What lines below contain the string "margin"? List them all.
****************************************
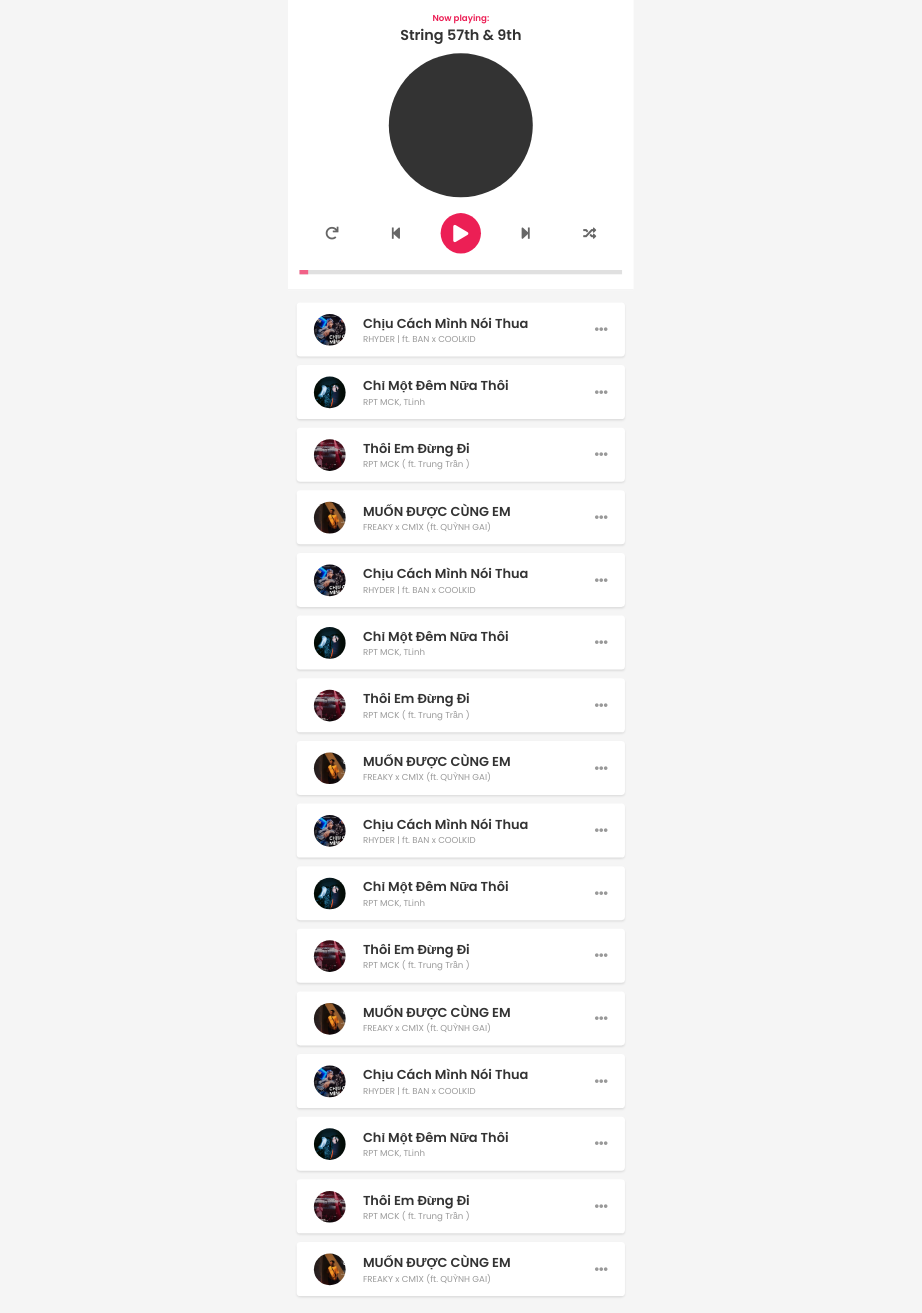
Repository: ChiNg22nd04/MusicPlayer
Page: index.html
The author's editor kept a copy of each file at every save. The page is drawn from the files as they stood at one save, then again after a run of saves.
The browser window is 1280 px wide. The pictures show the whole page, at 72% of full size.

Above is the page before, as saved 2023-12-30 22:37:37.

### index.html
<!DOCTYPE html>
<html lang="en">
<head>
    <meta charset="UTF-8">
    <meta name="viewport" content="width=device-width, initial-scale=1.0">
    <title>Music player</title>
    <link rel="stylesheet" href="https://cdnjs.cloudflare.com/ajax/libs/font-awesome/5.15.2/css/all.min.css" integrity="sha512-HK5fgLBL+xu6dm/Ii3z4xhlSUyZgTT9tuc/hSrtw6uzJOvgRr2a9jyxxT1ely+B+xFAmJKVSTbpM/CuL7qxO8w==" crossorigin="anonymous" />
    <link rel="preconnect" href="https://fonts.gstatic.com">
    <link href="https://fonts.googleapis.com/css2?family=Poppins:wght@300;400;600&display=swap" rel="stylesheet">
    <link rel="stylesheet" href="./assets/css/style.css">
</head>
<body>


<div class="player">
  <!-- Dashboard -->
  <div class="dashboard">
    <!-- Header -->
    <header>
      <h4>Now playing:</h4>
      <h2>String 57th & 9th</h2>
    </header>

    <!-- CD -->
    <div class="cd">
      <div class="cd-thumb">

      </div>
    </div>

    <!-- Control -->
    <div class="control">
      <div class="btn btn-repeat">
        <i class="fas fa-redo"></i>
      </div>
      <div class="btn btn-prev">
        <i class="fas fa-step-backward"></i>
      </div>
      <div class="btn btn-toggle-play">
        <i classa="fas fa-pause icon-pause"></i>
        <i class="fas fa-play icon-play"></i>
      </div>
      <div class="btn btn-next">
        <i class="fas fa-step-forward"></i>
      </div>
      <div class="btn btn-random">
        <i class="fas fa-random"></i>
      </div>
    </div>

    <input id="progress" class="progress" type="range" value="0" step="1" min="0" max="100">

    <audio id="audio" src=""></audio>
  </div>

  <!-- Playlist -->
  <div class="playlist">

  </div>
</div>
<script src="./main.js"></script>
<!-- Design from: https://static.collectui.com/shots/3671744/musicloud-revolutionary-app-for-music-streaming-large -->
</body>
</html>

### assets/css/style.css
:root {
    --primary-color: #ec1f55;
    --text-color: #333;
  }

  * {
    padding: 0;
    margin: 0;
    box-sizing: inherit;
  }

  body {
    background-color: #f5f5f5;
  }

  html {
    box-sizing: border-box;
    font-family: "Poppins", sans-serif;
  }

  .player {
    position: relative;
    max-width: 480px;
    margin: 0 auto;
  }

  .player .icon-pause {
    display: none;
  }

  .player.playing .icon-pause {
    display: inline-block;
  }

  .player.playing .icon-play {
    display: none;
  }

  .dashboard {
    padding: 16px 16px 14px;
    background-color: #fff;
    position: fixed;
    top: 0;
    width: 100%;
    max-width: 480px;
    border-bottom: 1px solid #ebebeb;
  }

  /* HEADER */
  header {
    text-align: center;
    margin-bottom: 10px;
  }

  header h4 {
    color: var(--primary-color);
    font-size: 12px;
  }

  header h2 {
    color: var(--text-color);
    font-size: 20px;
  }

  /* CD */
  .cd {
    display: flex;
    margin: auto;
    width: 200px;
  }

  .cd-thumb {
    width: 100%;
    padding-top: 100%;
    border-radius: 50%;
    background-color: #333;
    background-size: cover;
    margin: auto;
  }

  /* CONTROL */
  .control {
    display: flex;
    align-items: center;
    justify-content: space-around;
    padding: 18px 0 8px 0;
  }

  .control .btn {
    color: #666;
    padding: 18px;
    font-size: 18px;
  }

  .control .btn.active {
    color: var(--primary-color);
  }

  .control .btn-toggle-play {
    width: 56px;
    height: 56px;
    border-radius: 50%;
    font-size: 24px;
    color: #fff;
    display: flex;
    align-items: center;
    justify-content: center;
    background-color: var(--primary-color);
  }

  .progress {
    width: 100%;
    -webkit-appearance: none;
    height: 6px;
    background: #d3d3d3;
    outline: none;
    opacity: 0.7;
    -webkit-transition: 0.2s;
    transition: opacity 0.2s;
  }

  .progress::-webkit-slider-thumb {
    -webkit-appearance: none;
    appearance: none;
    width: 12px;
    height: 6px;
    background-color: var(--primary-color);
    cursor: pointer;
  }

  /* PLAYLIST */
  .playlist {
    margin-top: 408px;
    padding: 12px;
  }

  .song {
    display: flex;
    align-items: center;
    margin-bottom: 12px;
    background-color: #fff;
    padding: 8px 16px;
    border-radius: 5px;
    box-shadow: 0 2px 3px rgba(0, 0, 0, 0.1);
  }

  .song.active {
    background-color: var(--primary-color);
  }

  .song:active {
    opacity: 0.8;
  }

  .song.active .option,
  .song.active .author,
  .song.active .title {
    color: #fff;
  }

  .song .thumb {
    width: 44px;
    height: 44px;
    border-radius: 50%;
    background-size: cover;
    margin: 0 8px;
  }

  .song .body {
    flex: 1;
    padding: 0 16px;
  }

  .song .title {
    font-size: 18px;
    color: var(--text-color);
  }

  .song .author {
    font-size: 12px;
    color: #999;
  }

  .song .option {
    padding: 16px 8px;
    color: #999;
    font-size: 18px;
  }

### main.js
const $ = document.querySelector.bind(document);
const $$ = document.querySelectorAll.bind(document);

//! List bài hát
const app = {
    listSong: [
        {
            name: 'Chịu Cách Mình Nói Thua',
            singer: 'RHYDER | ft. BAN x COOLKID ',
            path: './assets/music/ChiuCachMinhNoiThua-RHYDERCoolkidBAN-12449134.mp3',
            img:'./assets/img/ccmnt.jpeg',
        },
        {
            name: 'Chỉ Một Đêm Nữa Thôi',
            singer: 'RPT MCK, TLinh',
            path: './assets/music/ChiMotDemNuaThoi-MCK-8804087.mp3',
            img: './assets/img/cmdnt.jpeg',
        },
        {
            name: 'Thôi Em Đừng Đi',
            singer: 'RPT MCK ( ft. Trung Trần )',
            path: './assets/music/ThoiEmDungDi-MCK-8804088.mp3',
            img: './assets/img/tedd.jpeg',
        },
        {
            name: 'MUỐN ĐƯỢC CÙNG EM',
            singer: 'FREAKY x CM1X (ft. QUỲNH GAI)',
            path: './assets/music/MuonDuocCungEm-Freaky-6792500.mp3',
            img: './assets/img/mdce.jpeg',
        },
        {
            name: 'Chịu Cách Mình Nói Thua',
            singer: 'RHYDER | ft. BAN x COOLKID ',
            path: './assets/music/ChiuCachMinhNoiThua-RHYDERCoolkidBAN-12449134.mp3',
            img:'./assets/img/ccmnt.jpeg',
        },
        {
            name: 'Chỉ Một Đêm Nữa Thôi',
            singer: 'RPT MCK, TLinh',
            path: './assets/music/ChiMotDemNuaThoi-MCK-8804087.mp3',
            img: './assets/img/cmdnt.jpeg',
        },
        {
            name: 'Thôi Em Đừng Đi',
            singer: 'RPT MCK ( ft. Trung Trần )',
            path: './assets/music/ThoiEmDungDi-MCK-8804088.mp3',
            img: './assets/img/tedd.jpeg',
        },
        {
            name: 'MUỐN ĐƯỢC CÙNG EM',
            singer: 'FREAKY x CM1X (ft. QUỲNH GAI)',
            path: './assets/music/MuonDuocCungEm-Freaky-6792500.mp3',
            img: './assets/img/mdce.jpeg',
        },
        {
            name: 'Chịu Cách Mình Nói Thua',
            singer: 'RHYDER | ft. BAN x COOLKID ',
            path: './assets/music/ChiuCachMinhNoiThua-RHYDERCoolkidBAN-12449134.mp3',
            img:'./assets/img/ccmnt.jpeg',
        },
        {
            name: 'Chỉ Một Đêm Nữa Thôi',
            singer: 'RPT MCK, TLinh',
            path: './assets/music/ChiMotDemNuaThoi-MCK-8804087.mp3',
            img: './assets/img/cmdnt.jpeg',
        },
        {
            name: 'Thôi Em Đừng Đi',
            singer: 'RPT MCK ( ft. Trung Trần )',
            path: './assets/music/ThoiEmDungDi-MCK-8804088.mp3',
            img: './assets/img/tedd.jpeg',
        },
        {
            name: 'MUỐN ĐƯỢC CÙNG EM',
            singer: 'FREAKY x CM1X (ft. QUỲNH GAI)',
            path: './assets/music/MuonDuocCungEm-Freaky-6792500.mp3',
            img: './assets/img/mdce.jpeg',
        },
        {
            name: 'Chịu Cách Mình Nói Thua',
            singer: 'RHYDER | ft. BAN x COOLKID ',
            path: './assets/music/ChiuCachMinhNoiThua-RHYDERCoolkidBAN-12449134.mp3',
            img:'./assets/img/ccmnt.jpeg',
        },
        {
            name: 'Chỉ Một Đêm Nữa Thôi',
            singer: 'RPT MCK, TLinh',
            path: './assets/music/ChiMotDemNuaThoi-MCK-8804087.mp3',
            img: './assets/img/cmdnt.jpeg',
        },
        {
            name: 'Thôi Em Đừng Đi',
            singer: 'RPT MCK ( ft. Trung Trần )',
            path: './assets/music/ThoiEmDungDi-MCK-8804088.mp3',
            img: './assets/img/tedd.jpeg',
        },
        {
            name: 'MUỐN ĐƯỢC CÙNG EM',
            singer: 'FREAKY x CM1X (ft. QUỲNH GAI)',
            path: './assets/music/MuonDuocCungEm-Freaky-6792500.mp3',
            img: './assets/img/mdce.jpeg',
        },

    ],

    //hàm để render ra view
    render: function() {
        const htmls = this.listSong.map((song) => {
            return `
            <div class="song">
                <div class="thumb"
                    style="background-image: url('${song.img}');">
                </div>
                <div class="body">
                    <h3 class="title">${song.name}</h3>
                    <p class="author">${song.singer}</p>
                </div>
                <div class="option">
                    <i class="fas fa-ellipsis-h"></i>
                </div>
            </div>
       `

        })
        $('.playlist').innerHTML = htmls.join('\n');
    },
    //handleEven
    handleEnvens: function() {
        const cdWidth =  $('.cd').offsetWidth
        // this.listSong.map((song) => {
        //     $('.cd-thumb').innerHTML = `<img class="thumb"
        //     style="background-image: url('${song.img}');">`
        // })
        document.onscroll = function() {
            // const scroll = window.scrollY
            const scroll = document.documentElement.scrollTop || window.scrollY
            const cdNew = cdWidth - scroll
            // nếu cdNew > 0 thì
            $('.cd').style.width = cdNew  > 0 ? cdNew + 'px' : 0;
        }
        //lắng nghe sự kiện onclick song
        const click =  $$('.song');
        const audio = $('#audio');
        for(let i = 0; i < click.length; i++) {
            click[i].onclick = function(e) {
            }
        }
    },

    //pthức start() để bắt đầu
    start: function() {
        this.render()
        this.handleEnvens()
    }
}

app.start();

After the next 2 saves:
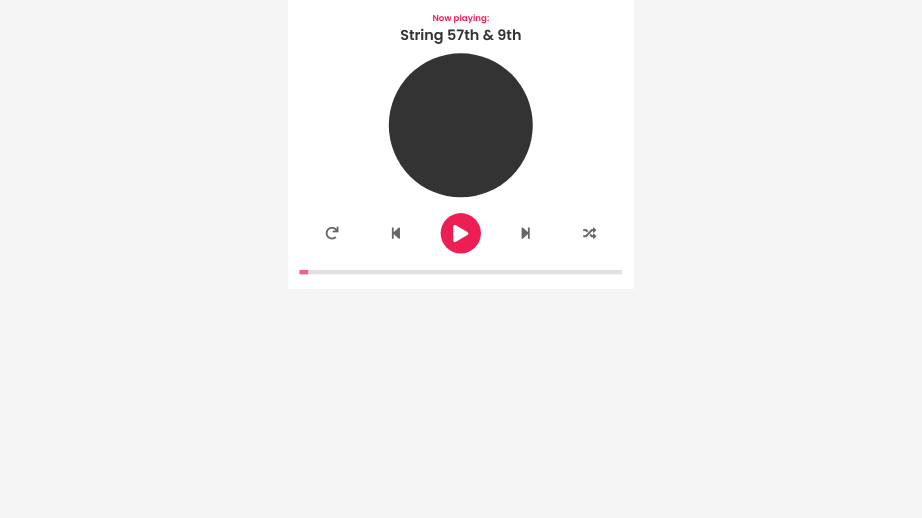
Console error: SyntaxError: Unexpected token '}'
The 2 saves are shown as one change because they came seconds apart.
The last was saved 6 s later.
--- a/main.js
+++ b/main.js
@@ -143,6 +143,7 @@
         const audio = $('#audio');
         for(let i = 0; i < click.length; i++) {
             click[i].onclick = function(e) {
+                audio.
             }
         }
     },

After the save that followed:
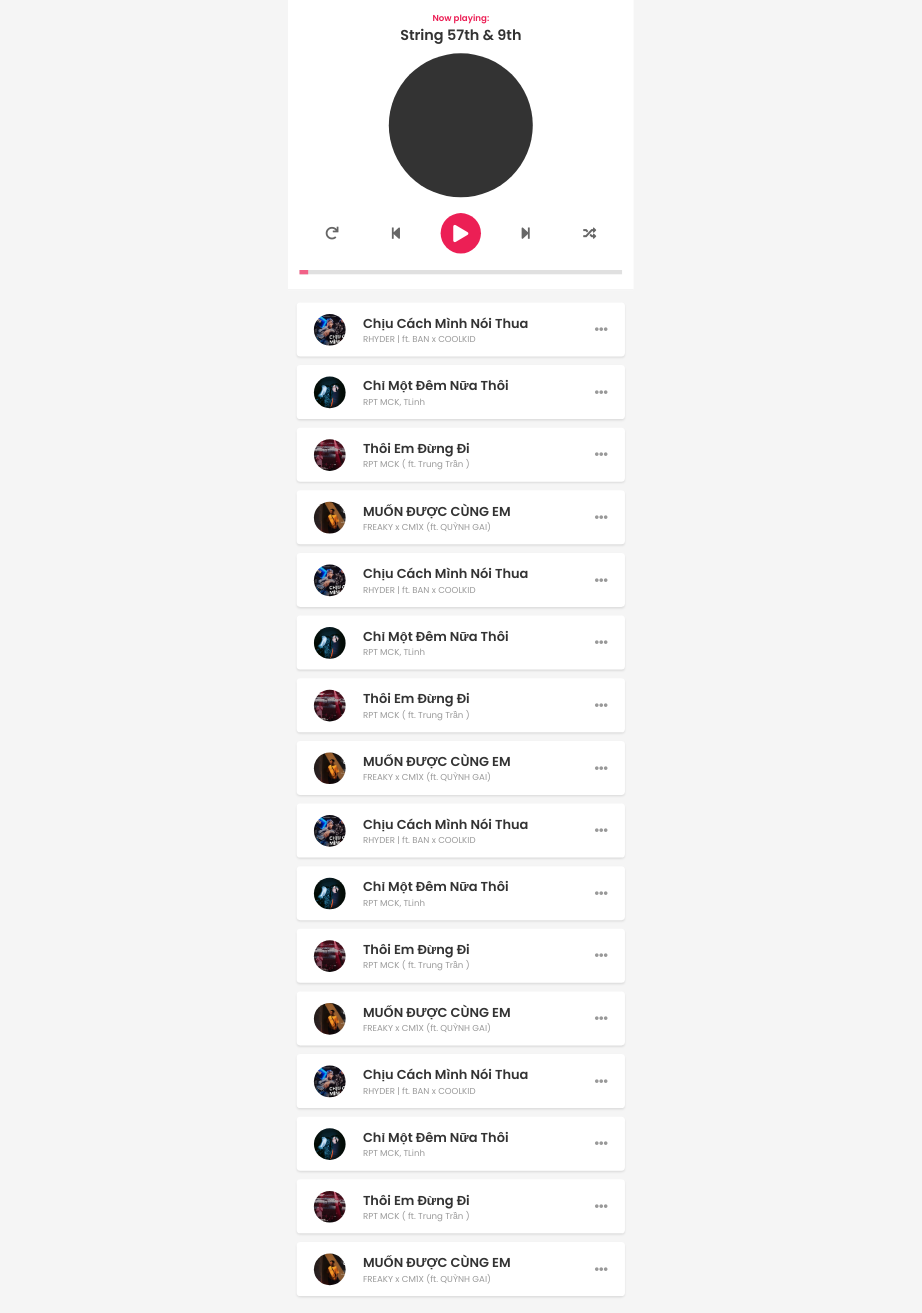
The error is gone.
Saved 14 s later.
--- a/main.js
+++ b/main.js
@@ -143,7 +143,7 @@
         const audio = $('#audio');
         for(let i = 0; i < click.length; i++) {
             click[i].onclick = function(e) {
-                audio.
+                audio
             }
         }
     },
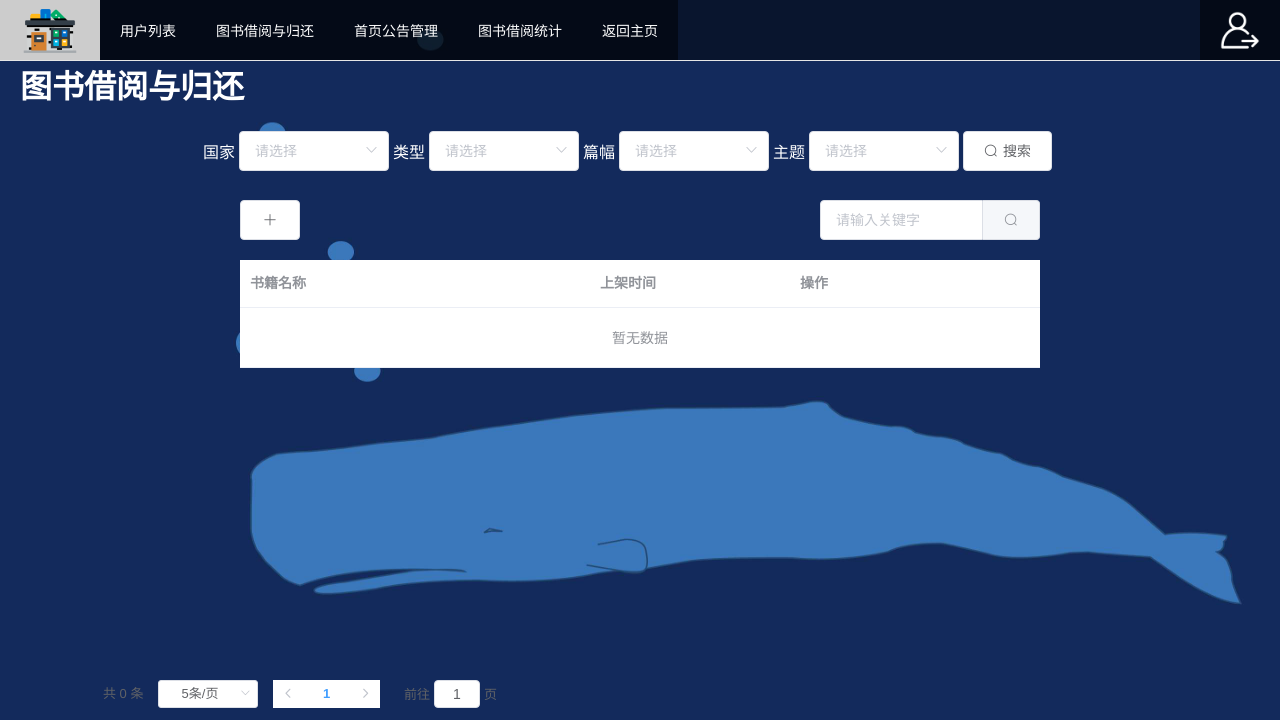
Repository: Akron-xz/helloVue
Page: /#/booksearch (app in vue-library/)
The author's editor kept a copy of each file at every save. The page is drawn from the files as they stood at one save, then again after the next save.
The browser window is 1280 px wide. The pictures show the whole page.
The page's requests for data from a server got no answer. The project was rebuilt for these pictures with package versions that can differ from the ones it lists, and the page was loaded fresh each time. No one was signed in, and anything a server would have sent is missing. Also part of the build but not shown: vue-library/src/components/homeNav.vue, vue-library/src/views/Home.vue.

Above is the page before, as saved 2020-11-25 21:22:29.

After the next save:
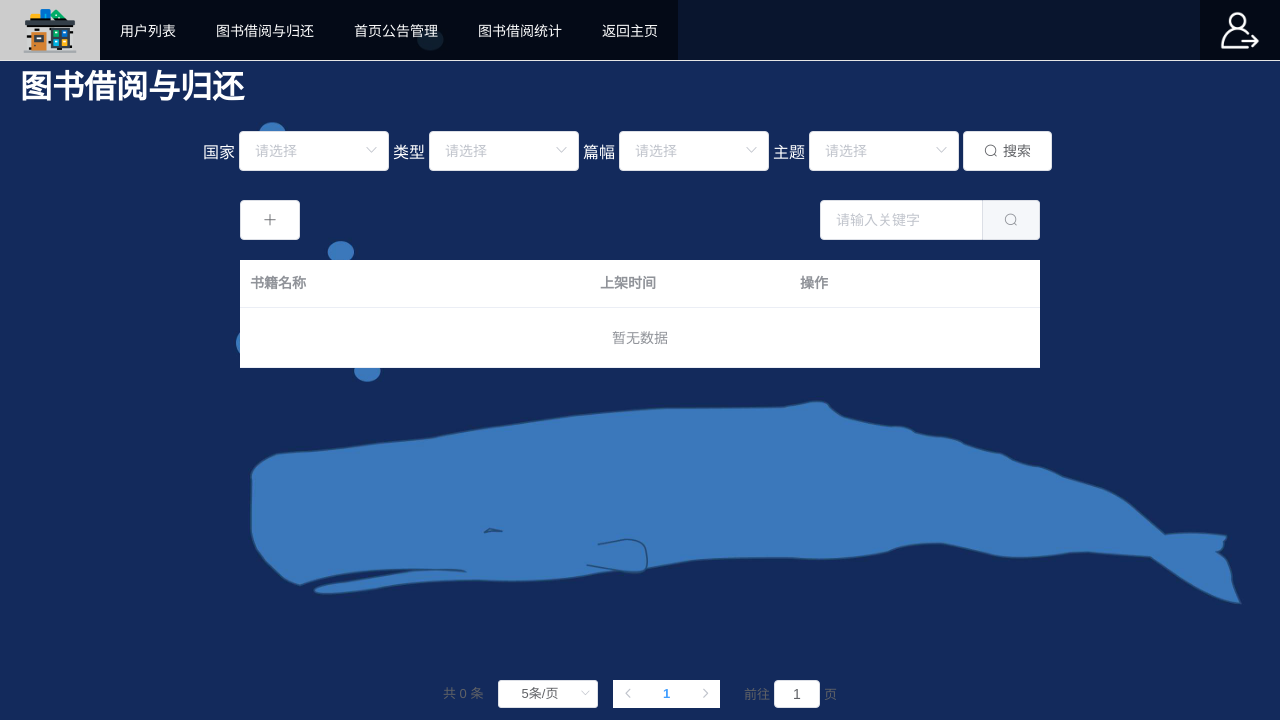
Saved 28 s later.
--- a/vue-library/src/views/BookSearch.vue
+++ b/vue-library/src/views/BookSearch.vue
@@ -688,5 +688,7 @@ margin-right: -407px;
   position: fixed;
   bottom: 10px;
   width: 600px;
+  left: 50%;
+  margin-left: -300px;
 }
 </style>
****************************************
### Reply to the task
    margin: 0;
    margin: 0 auto;
    margin-bottom: 10px;
    margin: auto;
    margin: auto;
    margin-top: 408px;
    margin-bottom: 12px;
    margin: 0 8px;
@@ -688,5 +688,7 @@ margin-right: -407px;
+  margin-left: -300px;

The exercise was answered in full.